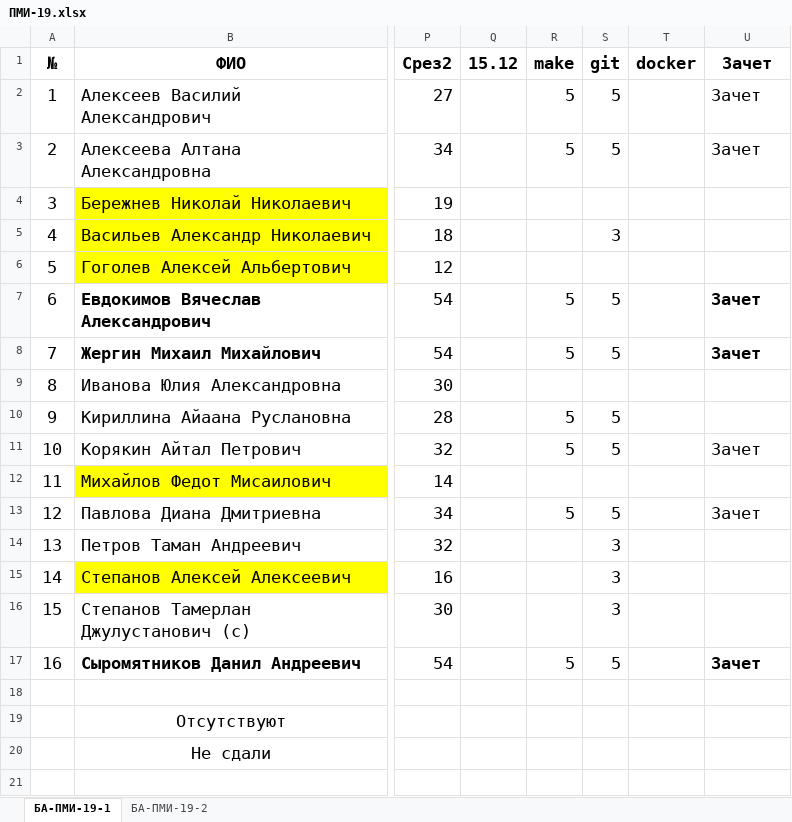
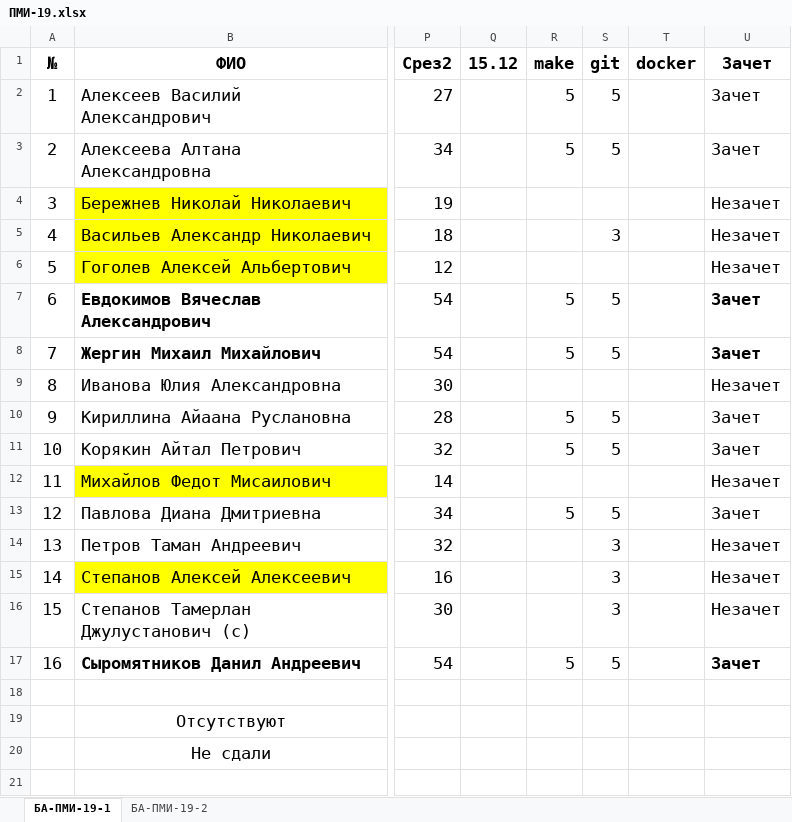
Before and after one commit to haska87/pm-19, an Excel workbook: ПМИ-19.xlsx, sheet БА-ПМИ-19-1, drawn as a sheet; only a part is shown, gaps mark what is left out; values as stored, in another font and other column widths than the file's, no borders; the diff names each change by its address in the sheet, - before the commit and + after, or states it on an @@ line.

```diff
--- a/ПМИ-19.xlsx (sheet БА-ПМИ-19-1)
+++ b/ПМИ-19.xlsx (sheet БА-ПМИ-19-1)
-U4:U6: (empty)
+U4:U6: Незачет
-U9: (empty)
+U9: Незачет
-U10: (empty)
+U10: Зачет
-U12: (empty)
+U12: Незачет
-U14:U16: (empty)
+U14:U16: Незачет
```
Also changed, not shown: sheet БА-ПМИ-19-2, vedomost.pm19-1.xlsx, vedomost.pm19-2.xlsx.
--
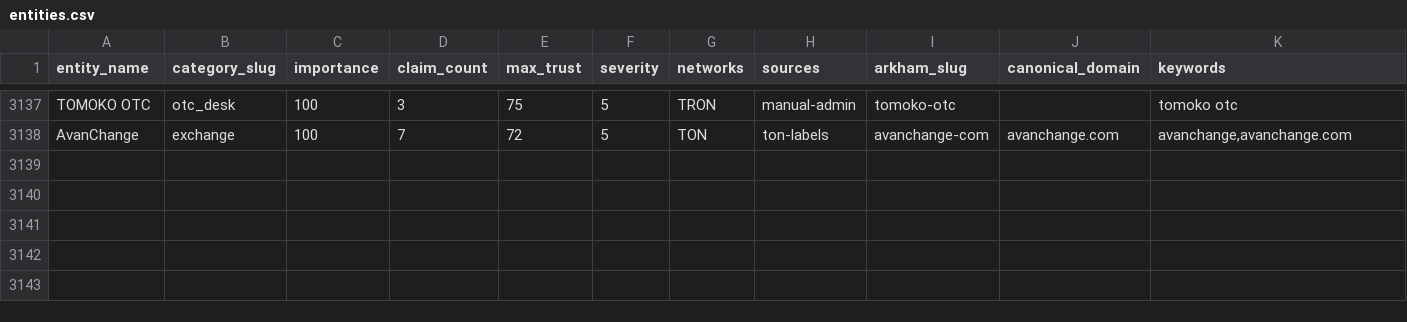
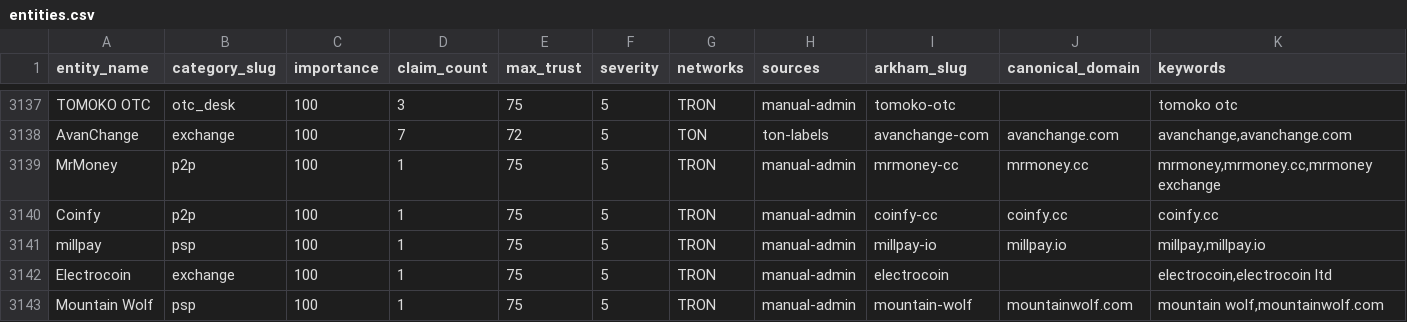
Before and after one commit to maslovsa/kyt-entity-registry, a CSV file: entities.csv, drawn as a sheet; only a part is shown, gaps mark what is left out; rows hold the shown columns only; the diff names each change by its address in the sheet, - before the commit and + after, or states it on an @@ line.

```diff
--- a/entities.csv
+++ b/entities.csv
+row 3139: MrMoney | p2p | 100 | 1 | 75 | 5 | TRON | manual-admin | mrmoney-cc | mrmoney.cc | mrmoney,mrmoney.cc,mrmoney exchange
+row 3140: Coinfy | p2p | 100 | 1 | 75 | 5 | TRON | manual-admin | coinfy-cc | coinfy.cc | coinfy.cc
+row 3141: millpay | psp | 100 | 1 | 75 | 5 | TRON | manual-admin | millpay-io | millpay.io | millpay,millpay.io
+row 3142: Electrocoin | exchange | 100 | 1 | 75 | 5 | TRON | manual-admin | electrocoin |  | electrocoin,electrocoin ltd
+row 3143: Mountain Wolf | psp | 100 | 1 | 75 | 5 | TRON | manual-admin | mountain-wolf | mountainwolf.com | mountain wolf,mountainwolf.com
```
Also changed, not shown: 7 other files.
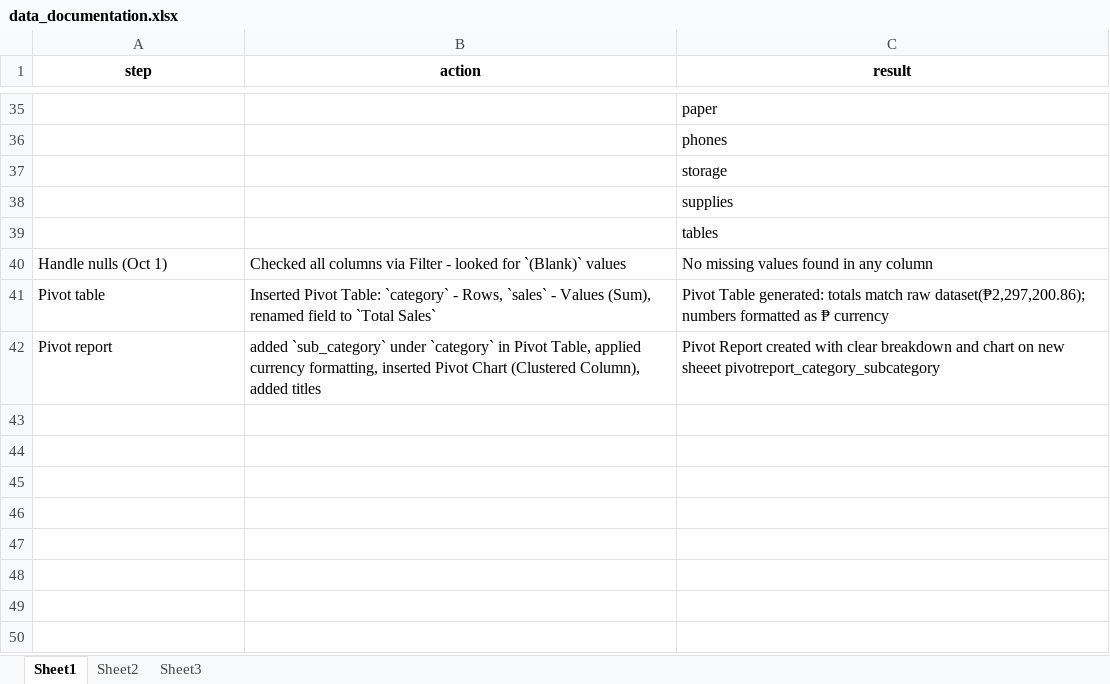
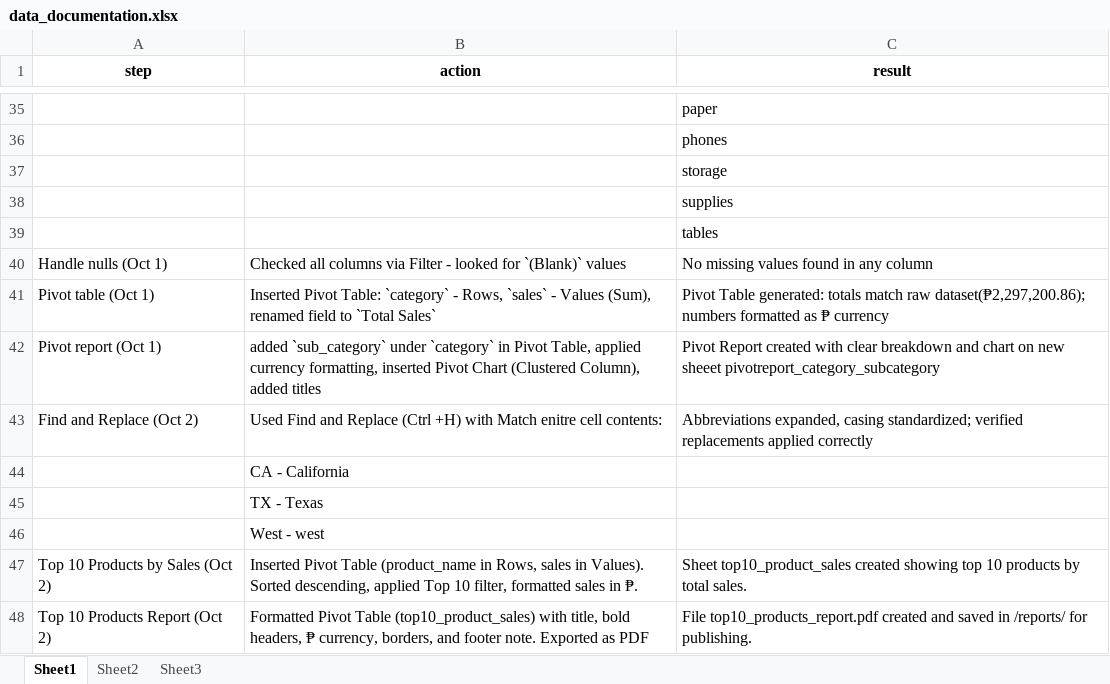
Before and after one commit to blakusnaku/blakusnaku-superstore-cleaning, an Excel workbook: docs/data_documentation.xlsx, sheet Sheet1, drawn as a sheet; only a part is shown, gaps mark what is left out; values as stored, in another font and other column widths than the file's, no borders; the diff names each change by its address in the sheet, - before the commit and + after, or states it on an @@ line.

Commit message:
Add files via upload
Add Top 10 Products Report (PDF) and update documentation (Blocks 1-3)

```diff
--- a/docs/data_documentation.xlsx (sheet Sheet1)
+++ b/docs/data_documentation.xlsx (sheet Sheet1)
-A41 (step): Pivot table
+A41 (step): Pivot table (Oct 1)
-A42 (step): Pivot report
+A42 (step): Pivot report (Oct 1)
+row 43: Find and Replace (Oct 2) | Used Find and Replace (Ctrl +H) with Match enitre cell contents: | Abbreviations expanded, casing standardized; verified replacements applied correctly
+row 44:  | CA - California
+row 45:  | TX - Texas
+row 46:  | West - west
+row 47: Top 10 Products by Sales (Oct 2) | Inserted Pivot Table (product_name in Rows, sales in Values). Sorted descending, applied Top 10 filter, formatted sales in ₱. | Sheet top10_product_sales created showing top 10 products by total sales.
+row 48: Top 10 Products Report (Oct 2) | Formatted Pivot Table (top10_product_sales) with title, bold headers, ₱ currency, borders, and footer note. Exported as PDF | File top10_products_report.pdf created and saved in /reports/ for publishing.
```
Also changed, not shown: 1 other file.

# Problem
Please report every line in the entries above that holds the string "Also".

# Exercise solution
Also changed, not shown: sheet БА-ПМИ-19-2, vedomost.pm19-1.xlsx, vedomost.pm19-2.xlsx.
Also changed, not shown: 7 other files.
Also changed, not shown: 1 other file.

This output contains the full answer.